    To come up with an approximate annual fuel use number you need to know the BTU/hr at design condition, the average efficiency of the boiler, and the total number of heating degree-days (base 65) that you would experience in a year based on the weather history. As an example, let's use your 30,000BTU/hr as your design condition heat load, 90% as the average boiler efficiency, and use nearby Medford OR for design temp and weather history data.

    According to table 1A on p17, your 99th percentile outside design temperature per ACCA Manual-J is +24F. Using 65F for an outside "balance" temperature base between heating & cooling loads, that's

    (65 - 24=) 41F heating degrees, at which your load would be 30,000 BTU/hr.

    But in a 90% boiler it would be burning (30,000/0.9 =) 33,333 BTU of source fuel or 0.33 therms per hour.

    If it were to stay that cold for 24 hours that would indeed be (24 x 0.33=) 8 therms.

    But that day would count for 41 heating degree days, so the boiler burns in fact (8/41) = 0.195 therms per heating degree-day.

    According to ClimateZone your annual HDD/65F is about 4600 HDD so the amount of heating fuel you would burn in a year is (4600 x 0.195=) 897 therms/year.

    The coldest average winter month is January, at 834 heating degree days, so a peak mid-winter monthly billing period would run about (834 x 0.195=) 163 therms/month, but less on average over the heating season.

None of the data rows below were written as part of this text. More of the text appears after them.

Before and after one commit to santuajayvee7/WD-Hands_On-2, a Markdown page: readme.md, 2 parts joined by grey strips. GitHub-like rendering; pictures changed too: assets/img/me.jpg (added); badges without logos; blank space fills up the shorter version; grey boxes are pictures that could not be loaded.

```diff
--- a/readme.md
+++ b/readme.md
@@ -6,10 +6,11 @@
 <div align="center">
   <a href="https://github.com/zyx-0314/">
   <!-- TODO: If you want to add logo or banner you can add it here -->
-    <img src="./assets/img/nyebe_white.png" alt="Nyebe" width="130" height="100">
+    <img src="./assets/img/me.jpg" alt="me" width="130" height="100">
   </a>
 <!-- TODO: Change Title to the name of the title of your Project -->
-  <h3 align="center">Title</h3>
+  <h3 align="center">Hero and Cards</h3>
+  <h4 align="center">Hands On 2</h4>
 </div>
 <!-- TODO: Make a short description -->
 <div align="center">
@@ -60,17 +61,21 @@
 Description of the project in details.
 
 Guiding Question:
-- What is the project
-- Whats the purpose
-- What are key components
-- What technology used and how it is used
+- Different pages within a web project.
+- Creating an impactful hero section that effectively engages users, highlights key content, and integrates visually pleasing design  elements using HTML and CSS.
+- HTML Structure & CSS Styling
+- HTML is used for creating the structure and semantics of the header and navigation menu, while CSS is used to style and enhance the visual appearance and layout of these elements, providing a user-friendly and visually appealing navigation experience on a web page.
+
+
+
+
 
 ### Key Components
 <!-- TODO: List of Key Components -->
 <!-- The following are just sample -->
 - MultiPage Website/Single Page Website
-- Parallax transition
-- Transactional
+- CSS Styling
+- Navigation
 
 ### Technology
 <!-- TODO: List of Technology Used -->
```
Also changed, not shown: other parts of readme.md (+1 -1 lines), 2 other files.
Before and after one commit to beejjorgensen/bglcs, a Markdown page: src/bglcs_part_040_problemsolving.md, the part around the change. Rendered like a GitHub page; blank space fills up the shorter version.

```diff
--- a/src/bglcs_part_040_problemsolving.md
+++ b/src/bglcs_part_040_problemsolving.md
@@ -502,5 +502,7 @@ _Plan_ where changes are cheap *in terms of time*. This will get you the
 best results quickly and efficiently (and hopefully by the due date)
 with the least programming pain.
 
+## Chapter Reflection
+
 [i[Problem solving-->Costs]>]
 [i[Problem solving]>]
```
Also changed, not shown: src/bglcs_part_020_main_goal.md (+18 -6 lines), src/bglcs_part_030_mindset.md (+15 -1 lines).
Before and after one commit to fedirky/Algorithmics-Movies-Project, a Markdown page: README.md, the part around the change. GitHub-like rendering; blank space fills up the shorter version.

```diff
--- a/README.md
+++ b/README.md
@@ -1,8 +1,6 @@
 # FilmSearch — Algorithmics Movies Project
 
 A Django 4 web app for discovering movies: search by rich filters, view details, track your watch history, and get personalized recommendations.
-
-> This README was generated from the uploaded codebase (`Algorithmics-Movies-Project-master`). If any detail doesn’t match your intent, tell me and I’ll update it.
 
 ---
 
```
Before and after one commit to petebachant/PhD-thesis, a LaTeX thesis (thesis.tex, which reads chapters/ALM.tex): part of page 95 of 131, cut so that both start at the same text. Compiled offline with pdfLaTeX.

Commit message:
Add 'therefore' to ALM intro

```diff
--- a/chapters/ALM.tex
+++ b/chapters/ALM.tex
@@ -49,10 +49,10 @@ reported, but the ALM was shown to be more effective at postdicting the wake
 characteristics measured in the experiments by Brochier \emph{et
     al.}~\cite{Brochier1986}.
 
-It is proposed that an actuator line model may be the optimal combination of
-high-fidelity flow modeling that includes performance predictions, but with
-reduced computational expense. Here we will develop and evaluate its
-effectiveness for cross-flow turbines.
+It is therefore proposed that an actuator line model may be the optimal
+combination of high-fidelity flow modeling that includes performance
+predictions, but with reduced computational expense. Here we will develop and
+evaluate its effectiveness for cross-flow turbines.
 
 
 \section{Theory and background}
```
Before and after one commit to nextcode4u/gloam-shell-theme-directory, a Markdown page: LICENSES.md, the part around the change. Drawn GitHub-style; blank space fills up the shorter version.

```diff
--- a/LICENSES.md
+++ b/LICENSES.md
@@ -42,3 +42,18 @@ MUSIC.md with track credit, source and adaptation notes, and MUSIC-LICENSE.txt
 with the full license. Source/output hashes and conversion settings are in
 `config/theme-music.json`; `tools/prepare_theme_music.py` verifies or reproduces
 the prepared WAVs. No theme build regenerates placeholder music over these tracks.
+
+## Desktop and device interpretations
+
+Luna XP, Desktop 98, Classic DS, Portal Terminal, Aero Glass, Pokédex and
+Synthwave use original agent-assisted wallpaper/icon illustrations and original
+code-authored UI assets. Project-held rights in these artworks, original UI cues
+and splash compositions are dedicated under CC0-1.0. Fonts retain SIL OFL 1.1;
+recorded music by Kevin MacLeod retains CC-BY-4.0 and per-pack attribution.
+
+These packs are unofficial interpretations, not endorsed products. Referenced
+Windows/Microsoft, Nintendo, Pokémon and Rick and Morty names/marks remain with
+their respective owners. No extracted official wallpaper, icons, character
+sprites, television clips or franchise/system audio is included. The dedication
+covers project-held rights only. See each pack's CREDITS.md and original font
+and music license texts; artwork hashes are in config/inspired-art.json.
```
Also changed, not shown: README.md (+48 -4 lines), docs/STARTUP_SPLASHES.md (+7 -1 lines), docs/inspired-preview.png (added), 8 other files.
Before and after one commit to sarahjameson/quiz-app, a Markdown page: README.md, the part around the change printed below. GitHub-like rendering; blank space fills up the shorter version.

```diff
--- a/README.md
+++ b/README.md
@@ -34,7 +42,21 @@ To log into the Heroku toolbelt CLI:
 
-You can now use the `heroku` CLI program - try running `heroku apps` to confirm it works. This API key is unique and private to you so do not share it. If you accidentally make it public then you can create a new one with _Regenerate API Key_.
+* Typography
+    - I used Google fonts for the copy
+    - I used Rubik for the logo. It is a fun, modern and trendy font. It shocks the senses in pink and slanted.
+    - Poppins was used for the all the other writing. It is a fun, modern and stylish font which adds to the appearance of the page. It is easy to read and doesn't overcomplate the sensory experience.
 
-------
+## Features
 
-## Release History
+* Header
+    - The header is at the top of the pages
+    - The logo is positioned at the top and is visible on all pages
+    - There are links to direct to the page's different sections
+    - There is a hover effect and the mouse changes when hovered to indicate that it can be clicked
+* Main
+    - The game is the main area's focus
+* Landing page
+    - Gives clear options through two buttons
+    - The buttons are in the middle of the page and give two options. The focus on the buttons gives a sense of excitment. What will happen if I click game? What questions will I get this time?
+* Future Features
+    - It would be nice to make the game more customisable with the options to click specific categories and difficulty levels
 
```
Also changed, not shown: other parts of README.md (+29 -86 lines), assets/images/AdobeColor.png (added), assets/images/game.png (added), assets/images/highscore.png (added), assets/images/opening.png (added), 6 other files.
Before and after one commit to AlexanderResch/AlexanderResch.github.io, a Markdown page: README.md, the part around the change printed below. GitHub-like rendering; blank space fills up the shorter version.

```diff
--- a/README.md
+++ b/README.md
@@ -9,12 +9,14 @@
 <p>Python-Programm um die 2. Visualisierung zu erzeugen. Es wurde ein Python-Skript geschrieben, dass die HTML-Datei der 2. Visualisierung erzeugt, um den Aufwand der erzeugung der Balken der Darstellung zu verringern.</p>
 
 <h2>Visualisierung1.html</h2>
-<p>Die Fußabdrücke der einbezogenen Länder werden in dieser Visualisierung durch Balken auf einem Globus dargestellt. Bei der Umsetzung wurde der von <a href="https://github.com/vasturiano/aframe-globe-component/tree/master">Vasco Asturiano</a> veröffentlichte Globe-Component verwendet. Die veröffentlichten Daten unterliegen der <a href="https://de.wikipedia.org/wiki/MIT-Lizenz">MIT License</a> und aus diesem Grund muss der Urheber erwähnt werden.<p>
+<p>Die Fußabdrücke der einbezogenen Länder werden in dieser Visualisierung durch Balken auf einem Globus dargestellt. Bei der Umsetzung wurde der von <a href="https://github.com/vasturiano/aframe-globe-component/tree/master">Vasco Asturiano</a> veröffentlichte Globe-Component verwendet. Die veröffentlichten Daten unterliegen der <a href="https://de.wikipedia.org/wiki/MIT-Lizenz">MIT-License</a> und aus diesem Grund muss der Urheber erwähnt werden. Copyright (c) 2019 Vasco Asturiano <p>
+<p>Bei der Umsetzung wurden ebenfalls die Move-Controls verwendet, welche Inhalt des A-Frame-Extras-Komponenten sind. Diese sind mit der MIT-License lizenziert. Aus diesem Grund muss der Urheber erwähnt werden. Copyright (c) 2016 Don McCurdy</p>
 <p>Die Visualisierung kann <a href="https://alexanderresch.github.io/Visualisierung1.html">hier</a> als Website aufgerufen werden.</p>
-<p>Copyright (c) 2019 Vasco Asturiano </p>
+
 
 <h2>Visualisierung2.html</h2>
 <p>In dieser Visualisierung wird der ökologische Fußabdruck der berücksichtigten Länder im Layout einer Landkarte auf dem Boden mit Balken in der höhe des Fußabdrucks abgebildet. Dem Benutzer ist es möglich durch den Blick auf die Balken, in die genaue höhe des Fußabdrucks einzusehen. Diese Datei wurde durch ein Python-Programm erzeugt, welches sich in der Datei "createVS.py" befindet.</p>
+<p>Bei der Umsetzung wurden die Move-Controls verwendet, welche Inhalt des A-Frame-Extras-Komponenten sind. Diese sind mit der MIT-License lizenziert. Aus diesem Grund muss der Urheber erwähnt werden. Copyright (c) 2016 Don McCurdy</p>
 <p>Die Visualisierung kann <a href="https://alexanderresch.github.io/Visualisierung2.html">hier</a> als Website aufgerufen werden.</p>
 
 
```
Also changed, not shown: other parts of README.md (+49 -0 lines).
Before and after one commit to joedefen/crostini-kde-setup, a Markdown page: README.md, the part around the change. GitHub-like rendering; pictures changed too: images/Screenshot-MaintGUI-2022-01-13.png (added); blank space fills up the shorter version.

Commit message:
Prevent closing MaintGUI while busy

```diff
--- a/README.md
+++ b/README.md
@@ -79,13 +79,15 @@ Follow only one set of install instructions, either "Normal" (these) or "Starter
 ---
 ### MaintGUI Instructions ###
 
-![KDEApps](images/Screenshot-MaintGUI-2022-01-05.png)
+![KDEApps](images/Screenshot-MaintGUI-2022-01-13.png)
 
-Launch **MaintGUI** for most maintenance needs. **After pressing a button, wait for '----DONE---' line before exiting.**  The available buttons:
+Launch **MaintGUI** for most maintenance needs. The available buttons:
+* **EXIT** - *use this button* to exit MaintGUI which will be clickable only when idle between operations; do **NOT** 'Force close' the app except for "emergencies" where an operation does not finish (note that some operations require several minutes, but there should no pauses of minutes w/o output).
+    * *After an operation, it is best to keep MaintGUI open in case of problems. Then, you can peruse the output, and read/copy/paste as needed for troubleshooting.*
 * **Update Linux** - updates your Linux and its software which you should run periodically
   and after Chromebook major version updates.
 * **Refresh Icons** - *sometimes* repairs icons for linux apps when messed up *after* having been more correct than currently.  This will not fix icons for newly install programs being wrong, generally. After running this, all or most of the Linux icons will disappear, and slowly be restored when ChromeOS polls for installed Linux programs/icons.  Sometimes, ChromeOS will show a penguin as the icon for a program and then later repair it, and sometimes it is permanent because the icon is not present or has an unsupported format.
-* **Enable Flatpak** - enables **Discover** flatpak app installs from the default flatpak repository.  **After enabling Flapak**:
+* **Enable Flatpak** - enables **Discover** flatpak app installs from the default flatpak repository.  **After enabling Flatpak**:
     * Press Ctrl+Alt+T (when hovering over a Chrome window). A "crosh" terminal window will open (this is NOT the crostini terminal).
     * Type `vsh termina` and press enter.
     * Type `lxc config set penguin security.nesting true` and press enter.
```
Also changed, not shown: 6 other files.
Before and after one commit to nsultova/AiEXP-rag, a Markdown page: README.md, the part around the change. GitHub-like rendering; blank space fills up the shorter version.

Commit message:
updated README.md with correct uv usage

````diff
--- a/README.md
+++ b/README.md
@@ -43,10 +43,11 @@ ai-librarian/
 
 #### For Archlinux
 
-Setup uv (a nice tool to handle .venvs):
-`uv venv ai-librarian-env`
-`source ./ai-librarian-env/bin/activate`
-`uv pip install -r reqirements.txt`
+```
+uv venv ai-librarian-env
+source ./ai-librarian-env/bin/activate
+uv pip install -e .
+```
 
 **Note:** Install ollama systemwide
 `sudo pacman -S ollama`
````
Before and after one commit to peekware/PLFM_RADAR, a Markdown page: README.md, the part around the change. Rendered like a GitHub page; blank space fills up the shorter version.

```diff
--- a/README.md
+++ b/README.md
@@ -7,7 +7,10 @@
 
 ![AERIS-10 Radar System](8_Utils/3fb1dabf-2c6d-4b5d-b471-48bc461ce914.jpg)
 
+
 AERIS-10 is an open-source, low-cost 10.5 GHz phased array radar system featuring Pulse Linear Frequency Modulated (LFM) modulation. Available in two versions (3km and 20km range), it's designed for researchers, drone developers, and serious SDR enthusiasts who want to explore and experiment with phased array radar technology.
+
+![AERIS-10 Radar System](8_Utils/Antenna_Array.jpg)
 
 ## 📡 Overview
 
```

    A design heat load of 30,000 @ 24F would be slightly to the high side for a tight 1600' 2x4 house with an average glazing fraction and double pane windows, but is realistic at higher air infiltration rates. With almost any 1970s vintage home it's worth air-sealing and spot-insulating, and either adding storm windows (low-E storm windows are even more cost-effective with a quicker payback but cost more up front), or if there's no other way around it, replacing some windows with a U0.30 or lower window.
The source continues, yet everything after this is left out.